I believe what strangers say
All on my own
I’d believe most anything
Down in the soil
Beneath the arrowheads and glass
Down for a while
Beneath assumptions that nothing lasts

I been waiting
I could wait on anything
I’m a number
I’m a ticket
Wait for me

All of my time
On the edges I could dwell
All through my life
Watch the center doing well

I been waiting
I could wait on anything
I’m a constant
I’m rhythm you’d believe

There you are

You’re a moment in a moment
Now I see
I’m number
I’m a ticket
Wait for me

Here we are

Notes

This song came quick and easy. To some degree, I feel like the entire exercise had escaped my lungs before I knew exactly what I was going on about. Sometimes I find myself in this space attempting to interpret, rather than explaining what I’ve written.

In this song, I think we’ve got somebody trying to be steady in a world of impermanence; a character whose Identity is wrapped up in an instinct to be patient, to wait, to last, while the dominant impulse is the opposite.
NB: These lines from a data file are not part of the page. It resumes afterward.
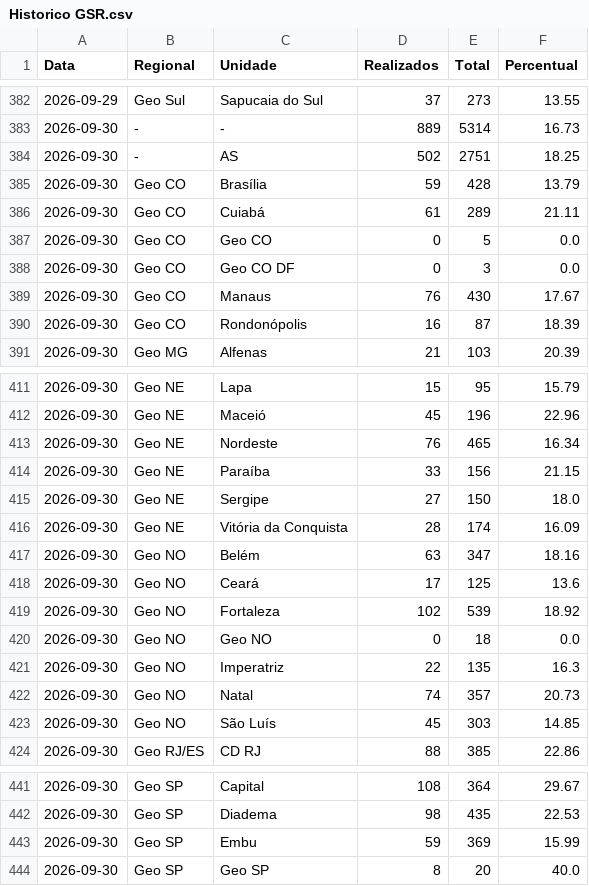
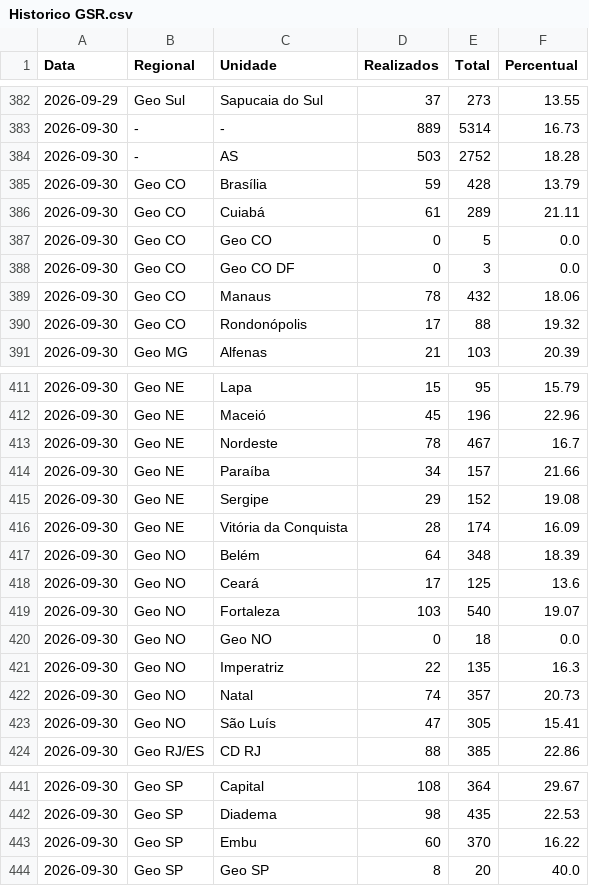
Before and after one commit to SegurancaAmbev/Dashboard-GSR, a CSV file: Nacional/Historico GSR.csv, drawn as a sheet; only a part is shown, gaps mark what is left out; the diff covers the shown part only.

```diff
--- a/Nacional/Historico GSR.csv
+++ b/Nacional/Historico GSR.csv
@@ -383,3 +383,3 @@
 2026-09-30,-,-,889,5314,16.73
-2026-09-30,-,AS,502,2751,18.25
+2026-09-30,-,AS,503,2752,18.28
 2026-09-30,Geo CO,Brasília,59,428,13.79
@@ -388,4 +388,4 @@
 2026-09-30,Geo CO,Geo CO DF,0,3,0.0
-2026-09-30,Geo CO,Manaus,76,430,17.67
-2026-09-30,Geo CO,Rondonópolis,16,87,18.39
+2026-09-30,Geo CO,Manaus,78,432,18.06
+2026-09-30,Geo CO,Rondonópolis,17,88,19.32
 2026-09-30,Geo MG,Alfenas,21,103,20.39
@@ -412,9 +412,9 @@
 2026-09-30,Geo NE,Maceió,45,196,22.96
-2026-09-30,Geo NE,Nordeste,76,465,16.34
-2026-09-30,Geo NE,Paraíba,33,156,21.15
-2026-09-30,Geo NE,Sergipe,27,150,18.0
+2026-09-30,Geo NE,Nordeste,78,467,16.7
+2026-09-30,Geo NE,Paraíba,34,157,21.66
+2026-09-30,Geo NE,Sergipe,29,152,19.08
 2026-09-30,Geo NE,Vitória da Conquista,28,174,16.09
-2026-09-30,Geo NO,Belém,63,347,18.16
+2026-09-30,Geo NO,Belém,64,348,18.39
 2026-09-30,Geo NO,Ceará,17,125,13.6
-2026-09-30,Geo NO,Fortaleza,102,539,18.92
+2026-09-30,Geo NO,Fortaleza,103,540,19.07
 2026-09-30,Geo NO,Geo NO,0,18,0.0
@@ -422,3 +422,3 @@
 2026-09-30,Geo NO,Natal,74,357,20.73
-2026-09-30,Geo NO,São Luís,45,303,14.85
+2026-09-30,Geo NO,São Luís,47,305,15.41
 2026-09-30,Geo RJ/ES,CD RJ,88,385,22.86
@@ -442,3 +442,3 @@
 2026-09-30,Geo SP,Diadema,98,435,22.53
-2026-09-30,Geo SP,Embu,59,369,15.99
+2026-09-30,Geo SP,Embu,60,370,16.22
 2026-09-30,Geo SP,Geo SP,8,20,40.0
```
Also changed, not shown: 6 edited cells elsewhere in this file.
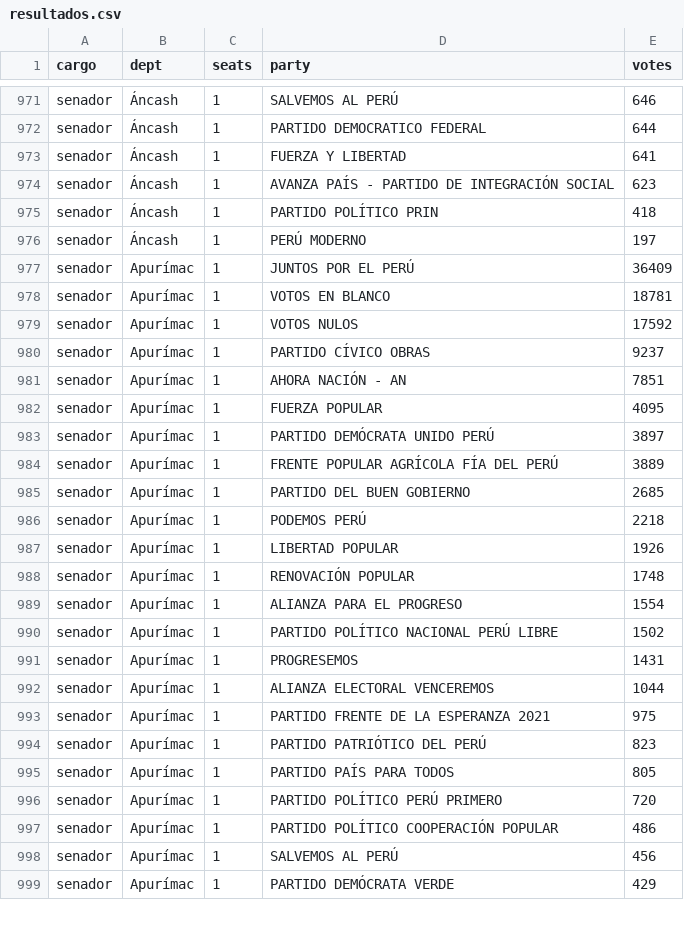
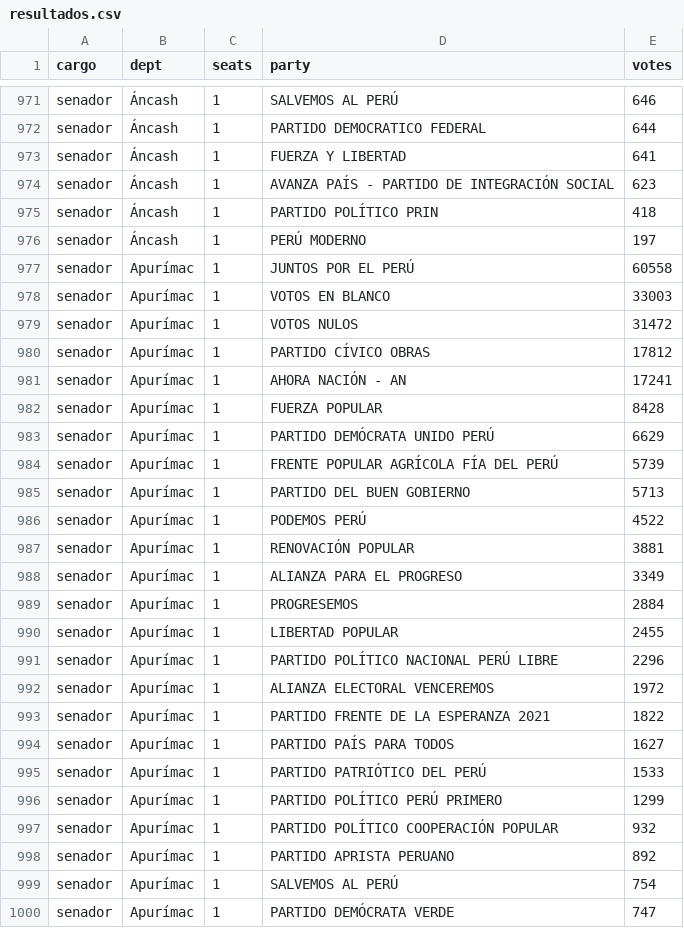
Before and after one commit to MathieuR04/elecciones-peru-2026, a CSV file: data/resultados.csv, drawn as a sheet; only a part is shown, gaps mark what is left out; the diff covers the shown part only.

Commit message:
Update results 17:07

```diff
--- a/data/resultados.csv
+++ b/data/resultados.csv
@@ -976,24 +976,25 @@ senador,Áncash,1,PARTIDO POLÍTICO PRIN,418
 senador,Áncash,1,PERÚ MODERNO,197
-senador,Apurímac,1,JUNTOS POR EL PERÚ,36409
-senador,Apurímac,1,VOTOS EN BLANCO,18781
-senador,Apurímac,1,VOTOS NULOS,17592
-senador,Apurímac,1,PARTIDO CÍVICO OBRAS,9237
-senador,Apurímac,1,AHORA NACIÓN - AN,7851
-senador,Apurímac,1,FUERZA POPULAR,4095
-senador,Apurímac,1,PARTIDO DEMÓCRATA UNIDO PERÚ,3897
-senador,Apurímac,1,FRENTE POPULAR AGRÍCOLA FÍA DEL PERÚ,3889
-senador,Apurímac,1,PARTIDO DEL BUEN GOBIERNO,2685
-senador,Apurímac,1,PODEMOS PERÚ,2218
-senador,Apurímac,1,LIBERTAD POPULAR,1926
-senador,Apurímac,1,RENOVACIÓN POPULAR,1748
-senador,Apurímac,1,ALIANZA PARA EL PROGRESO,1554
-senador,Apurímac,1,PARTIDO POLÍTICO NACIONAL PERÚ LIBRE,1502
-senador,Apurímac,1,PROGRESEMOS,1431
-senador,Apurímac,1,ALIANZA ELECTORAL VENCEREMOS,1044
-senador,Apurímac,1,PARTIDO FRENTE DE LA ESPERANZA 2021,975
-senador,Apurímac,1,PARTIDO PATRIÓTICO DEL PERÚ,823
-senador,Apurímac,1,PARTIDO PAÍS PARA TODOS,805
-senador,Apurímac,1,PARTIDO POLÍTICO PERÚ PRIMERO,720
-senador,Apurímac,1,PARTIDO POLÍTICO COOPERACIÓN POPULAR,486
-senador,Apurímac,1,SALVEMOS AL PERÚ,456
-senador,Apurímac,1,PARTIDO DEMÓCRATA VERDE,429
+senador,Apurímac,1,JUNTOS POR EL PERÚ,60558
+senador,Apurímac,1,VOTOS EN BLANCO,33003
+senador,Apurímac,1,VOTOS NULOS,31472
+senador,Apurímac,1,PARTIDO CÍVICO OBRAS,17812
+senador,Apurímac,1,AHORA NACIÓN - AN,17241
+senador,Apurímac,1,FUERZA POPULAR,8428
+senador,Apurímac,1,PARTIDO DEMÓCRATA UNIDO PERÚ,6629
+senador,Apurímac,1,FRENTE POPULAR AGRÍCOLA FÍA DEL PERÚ,5739
+senador,Apurímac,1,PARTIDO DEL BUEN GOBIERNO,5713
+senador,Apurímac,1,PODEMOS PERÚ,4522
+senador,Apurímac,1,RENOVACIÓN POPULAR,3881
+senador,Apurímac,1,ALIANZA PARA EL PROGRESO,3349
+senador,Apurímac,1,PROGRESEMOS,2884
+senador,Apurímac,1,LIBERTAD POPULAR,2455
+senador,Apurímac,1,PARTIDO POLÍTICO NACIONAL PERÚ LIBRE,2296
+senador,Apurímac,1,ALIANZA ELECTORAL VENCEREMOS,1972
+senador,Apurímac,1,PARTIDO FRENTE DE LA ESPERANZA 2021,1822
+senador,Apurímac,1,PARTIDO PAÍS PARA TODOS,1627
+senador,Apurímac,1,PARTIDO PATRIÓTICO DEL PERÚ,1533
+senador,Apurímac,1,PARTIDO POLÍTICO PERÚ PRIMERO,1299
+senador,Apurímac,1,PARTIDO POLÍTICO COOPERACIÓN POPULAR,932
+senador,Apurímac,1,PARTIDO APRISTA PERUANO,892
+senador,Apurímac,1,SALVEMOS AL PERÚ,754
+senador,Apurímac,1,PARTIDO DEMÓCRATA VERDE,747
```
Also changed, not shown: 1 added row, 2 removed rows and 47 edited cells elsewhere in this file, 2 other files.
I think patience is proving to be a virtue in our current predicament. We control so little outside of our willingness to hold on.

~M.E.

Week 513 // Sunflowers in New York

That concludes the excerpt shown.